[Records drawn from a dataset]

=== Begin Enclosure ===

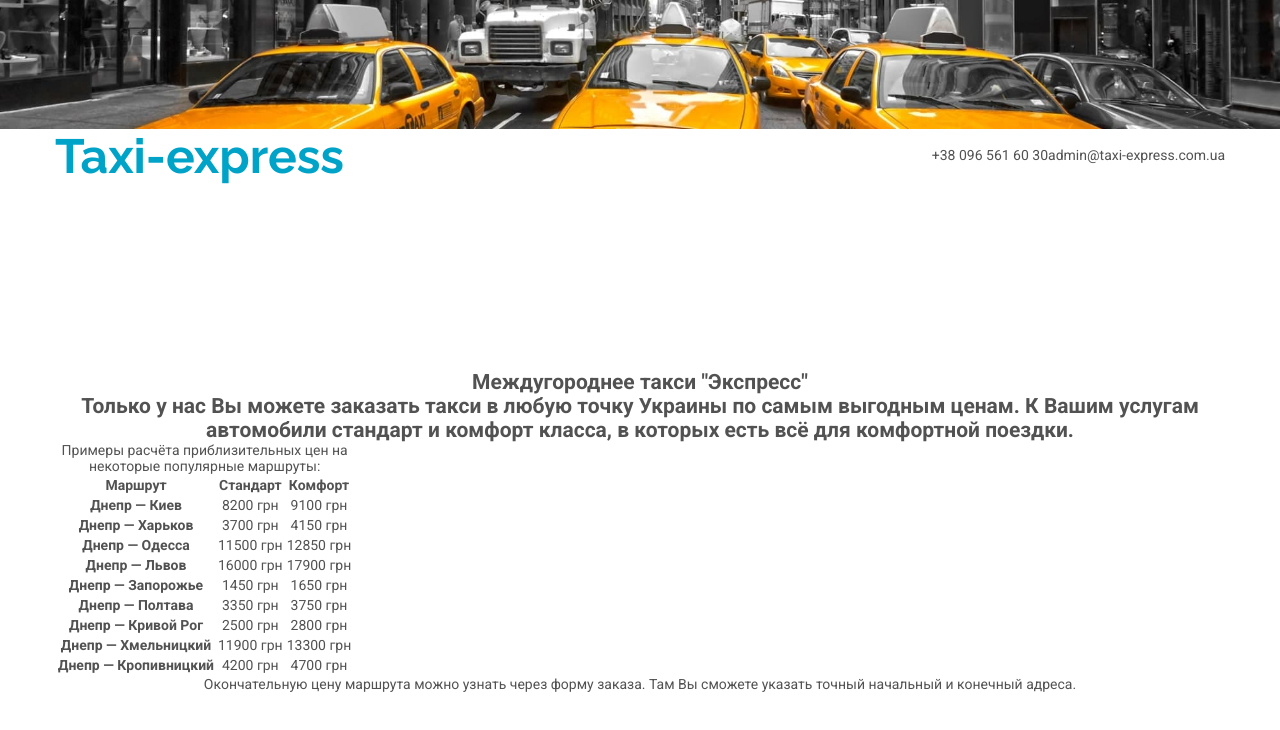
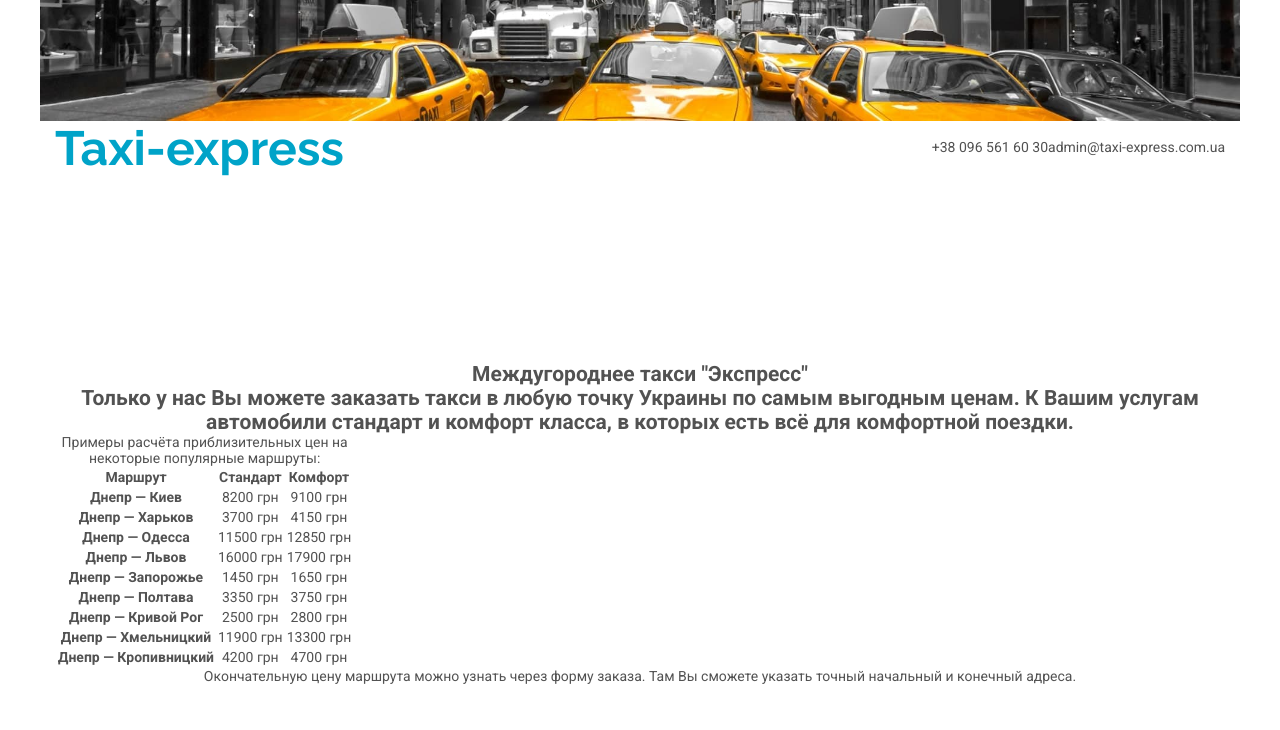
Before and after one commit to KostiaZ/taxi, a plain HTML site: page index.html in a window 1280 px wide. Drawn offline with nearby package versions, Linux system fonts and the light colour scheme; files that its build step writes are made by us from their sources.

Commit message:
in process

```diff
--- a/sass/components/_header.scss
+++ b/sass/components/_header.scss
@@ -3,6 +3,17 @@
 }
 
 .header__banner {
-    margin: auto;
+    margin-left: auto;
+    margin-right: auto;
     width: 1600px;
+    @media screen and (min-width: 480px) {
+        width: 480px;}
+
+    @media screen and (min-width: 768px) {
+        width: 768px;
+    }
+
+    @media screen and (min-width: 1200px) {
+        width: 1200px;
+    }
 }
--- a/sass/utils/_base.scss
+++ b/sass/utils/_base.scss
@@ -48,7 +48,6 @@ address {
 }
 
 body {
-    overflow: hidden;
     font-family: 'roboto', sans-serif;
     color: $font-color;
     background-color: $body-color;
@@ -58,10 +57,20 @@ body {
 }
 
 .container {
-    width: 1200px;
+    width: auto;
     padding-left: 15px;
     padding-right: 15px;
     margin: 0 auto;
+    @media screen and (min-width: 480px) {
+        width: 480px;}
+
+    @media screen and (min-width: 768px) {
+        width: 768px;
+    }
+
+    @media screen and (min-width: 1200px) {
+        width: 1200px;
+    }
 }
 
 .section {
@@ -69,4 +78,16 @@ body {
     padding-top: 94px;
     padding-bottom: 94px;
     text-align: center;
+    margin-left: auto;
+    margin-right: auto;
+    @media screen and (min-width: 480px) {
+        width: 480px;}
+
+    @media screen and (min-width: 768px) {
+        width: 768px;
+    }
+
+    @media screen and (min-width: 1200px) {
+        width: 1200px;
+    }
 }
```
Also changed, not shown: css/main.css (added), css/main.min.css (added), 2 other files.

=== End Enclosure ===

• YOUR TASK:
Without the pictures, copy out each entry exactly as it stands.

• YOUR RESPONSE:
Before and after one commit to KostiaZ/taxi, a plain HTML site: page index.html in a window 1280 px wide. Drawn offline with nearby package versions, Linux system fonts and the light colour scheme; files that its build step writes are made by us from their sources.

Commit message:
in process

```diff
--- a/sass/components/_header.scss
+++ b/sass/components/_header.scss
@@ -3,6 +3,17 @@
 }
 
 .header__banner {
-    margin: auto;
+    margin-left: auto;
+    margin-right: auto;
     width: 1600px;
+    @media screen and (min-width: 480px) {
+        width: 480px;}
+
+    @media screen and (min-width: 768px) {
+        width: 768px;
+    }
+
+    @media screen and (min-width: 1200px) {
+        width: 1200px;
+    }
 }
--- a/sass/utils/_base.scss
+++ b/sass/utils/_base.scss
@@ -48,7 +48,6 @@ address {
 }
 
 body {
-    overflow: hidden;
     font-family: 'roboto', sans-serif;
     color: $font-color;
     background-color: $body-color;
@@ -58,10 +57,20 @@ body {
 }
 
 .container {
-    width: 1200px;
+    width: auto;
     padding-left: 15px;
     padding-right: 15px;
     margin: 0 auto;
+    @media screen and (min-width: 480px) {
+        width: 480px;}
+
+    @media screen and (min-width: 768px) {
+        width: 768px;
+    }
+
+    @media screen and (min-width: 1200px) {
+        width: 1200px;
+    }
 }
 
 .section {
@@ -69,4 +78,16 @@ body {
     padding-top: 94px;
     padding-bottom: 94px;
     text-align: center;
+    margin-left: auto;
+    margin-right: auto;
+    @media screen and (min-width: 480px) {
+        width: 480px;}
+
+    @media screen and (min-width: 768px) {
+        width: 768px;
+    }
+
+    @media screen and (min-width: 1200px) {
+        width: 1200px;
+    }
 }
```
Also changed, not shown: css/main.css (added), css/main.min.css (added), 2 other files.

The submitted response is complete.